| PROBLEM |
If a line in the listing below includes the word "projects", pick it out.
[[ RECORDS FOR THE EXERCISE open ]]
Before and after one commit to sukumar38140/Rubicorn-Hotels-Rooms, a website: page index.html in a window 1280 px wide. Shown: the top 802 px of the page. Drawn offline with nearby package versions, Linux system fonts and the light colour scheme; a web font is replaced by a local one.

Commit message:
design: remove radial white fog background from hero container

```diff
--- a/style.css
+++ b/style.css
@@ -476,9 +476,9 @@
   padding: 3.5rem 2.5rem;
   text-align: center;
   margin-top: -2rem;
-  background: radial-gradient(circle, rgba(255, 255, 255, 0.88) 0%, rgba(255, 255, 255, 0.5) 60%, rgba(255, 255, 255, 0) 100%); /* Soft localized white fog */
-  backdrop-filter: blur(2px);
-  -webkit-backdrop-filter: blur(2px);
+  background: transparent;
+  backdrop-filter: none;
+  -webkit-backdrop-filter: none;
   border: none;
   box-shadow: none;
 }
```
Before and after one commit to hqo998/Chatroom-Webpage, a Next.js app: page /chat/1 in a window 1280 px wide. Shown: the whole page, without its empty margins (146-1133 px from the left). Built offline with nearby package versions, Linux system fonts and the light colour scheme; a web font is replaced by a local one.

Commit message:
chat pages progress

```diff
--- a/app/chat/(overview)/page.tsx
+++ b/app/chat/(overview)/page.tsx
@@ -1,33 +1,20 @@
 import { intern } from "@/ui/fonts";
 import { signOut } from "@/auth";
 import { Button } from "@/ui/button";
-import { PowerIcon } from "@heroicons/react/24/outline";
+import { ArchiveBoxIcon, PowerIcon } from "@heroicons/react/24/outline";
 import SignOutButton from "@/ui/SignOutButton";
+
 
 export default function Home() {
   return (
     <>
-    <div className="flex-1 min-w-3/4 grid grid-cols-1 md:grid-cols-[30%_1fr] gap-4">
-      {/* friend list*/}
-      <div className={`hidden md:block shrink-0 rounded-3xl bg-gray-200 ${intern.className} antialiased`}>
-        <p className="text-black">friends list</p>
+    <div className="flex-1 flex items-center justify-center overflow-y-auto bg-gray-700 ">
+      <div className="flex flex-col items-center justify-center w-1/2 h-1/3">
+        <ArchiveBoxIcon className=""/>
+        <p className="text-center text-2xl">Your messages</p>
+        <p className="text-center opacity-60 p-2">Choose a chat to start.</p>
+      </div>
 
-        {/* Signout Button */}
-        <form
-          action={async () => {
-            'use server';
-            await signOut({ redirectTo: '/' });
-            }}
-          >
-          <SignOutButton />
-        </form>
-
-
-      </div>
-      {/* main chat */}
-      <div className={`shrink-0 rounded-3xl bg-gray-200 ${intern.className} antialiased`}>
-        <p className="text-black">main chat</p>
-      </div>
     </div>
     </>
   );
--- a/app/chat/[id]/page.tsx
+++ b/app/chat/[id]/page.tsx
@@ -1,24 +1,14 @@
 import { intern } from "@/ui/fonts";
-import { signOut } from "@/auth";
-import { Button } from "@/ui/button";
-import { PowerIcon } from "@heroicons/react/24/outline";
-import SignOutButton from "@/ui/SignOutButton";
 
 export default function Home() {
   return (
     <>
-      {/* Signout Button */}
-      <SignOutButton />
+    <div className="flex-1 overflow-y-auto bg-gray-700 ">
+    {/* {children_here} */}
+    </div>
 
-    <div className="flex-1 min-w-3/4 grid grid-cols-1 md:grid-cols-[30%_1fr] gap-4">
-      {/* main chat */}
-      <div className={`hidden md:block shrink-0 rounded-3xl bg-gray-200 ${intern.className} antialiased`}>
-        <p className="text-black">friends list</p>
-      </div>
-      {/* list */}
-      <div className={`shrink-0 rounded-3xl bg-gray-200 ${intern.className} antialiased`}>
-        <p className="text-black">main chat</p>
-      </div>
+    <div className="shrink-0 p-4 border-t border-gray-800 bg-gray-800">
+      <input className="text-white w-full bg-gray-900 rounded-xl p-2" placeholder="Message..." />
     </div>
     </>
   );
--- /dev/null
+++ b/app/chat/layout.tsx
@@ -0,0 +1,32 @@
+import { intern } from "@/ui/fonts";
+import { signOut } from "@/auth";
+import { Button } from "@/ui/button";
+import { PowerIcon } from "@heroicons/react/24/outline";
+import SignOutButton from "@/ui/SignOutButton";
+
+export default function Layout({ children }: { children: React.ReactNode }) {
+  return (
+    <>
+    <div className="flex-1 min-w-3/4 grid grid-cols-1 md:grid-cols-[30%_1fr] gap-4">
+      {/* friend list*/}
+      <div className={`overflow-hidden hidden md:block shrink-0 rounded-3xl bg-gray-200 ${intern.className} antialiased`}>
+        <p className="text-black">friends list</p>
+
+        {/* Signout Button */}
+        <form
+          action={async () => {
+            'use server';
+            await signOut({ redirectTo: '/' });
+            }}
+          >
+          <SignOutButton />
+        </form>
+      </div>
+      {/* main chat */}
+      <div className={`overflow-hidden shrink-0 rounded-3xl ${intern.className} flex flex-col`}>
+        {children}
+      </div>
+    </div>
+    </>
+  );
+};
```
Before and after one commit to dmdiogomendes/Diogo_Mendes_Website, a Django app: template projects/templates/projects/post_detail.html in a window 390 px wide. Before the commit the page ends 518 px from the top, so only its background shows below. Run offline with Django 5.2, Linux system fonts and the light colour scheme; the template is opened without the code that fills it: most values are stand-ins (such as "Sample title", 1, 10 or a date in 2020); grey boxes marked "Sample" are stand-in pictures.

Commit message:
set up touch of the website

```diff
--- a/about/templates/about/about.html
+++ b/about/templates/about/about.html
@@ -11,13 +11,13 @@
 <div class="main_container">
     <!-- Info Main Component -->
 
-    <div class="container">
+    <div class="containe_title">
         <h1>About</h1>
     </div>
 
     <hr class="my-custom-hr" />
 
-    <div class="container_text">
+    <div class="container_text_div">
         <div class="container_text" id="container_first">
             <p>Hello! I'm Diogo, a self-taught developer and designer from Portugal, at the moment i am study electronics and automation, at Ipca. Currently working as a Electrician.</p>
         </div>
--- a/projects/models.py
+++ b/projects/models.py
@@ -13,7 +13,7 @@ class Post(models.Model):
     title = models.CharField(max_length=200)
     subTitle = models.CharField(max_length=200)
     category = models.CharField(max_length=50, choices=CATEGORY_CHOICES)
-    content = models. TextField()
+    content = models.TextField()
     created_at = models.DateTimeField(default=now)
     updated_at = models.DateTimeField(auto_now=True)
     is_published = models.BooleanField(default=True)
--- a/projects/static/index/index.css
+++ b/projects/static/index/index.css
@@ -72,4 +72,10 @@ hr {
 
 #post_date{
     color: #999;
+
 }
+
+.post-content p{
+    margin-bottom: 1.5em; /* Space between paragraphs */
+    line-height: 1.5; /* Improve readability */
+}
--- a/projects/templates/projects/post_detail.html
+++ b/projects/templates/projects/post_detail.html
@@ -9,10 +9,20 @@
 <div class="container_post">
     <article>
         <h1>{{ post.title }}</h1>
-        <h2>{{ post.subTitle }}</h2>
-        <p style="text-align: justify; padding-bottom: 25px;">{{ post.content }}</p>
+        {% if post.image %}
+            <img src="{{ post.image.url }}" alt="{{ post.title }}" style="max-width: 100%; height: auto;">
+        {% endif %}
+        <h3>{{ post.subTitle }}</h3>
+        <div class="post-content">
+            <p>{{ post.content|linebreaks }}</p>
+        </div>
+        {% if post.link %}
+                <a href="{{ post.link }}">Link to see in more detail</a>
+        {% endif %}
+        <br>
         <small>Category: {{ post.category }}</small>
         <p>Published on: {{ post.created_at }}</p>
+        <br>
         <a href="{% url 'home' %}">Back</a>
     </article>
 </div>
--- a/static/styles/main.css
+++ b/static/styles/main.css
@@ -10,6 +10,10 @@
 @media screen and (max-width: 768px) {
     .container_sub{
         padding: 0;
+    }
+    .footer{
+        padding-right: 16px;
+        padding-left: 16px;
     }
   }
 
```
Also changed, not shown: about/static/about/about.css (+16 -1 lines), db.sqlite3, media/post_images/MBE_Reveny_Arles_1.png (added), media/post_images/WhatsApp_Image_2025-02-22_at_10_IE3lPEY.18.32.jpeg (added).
[[ RECORDS FOR THE EXERCISE closed ]]
| RESULT |
Before and after one commit to dmdiogomendes/Diogo_Mendes_Website, a Django app: template projects/templates/projects/post_detail.html in a window 390 px wide. Before the commit the page ends 518 px from the top, so only its background shows below. Run offline with Django 5.2, Linux system fonts and the light colour scheme; the template is opened without the code that fills it: most values are stand-ins (such as "Sample title", 1, 10 or a date in 2020); grey boxes marked "Sample" are stand-in pictures.
--- a/projects/models.py
+++ b/projects/models.py
--- a/projects/static/index/index.css
+++ b/projects/static/index/index.css
--- a/projects/templates/projects/post_detail.html
+++ b/projects/templates/projects/post_detail.html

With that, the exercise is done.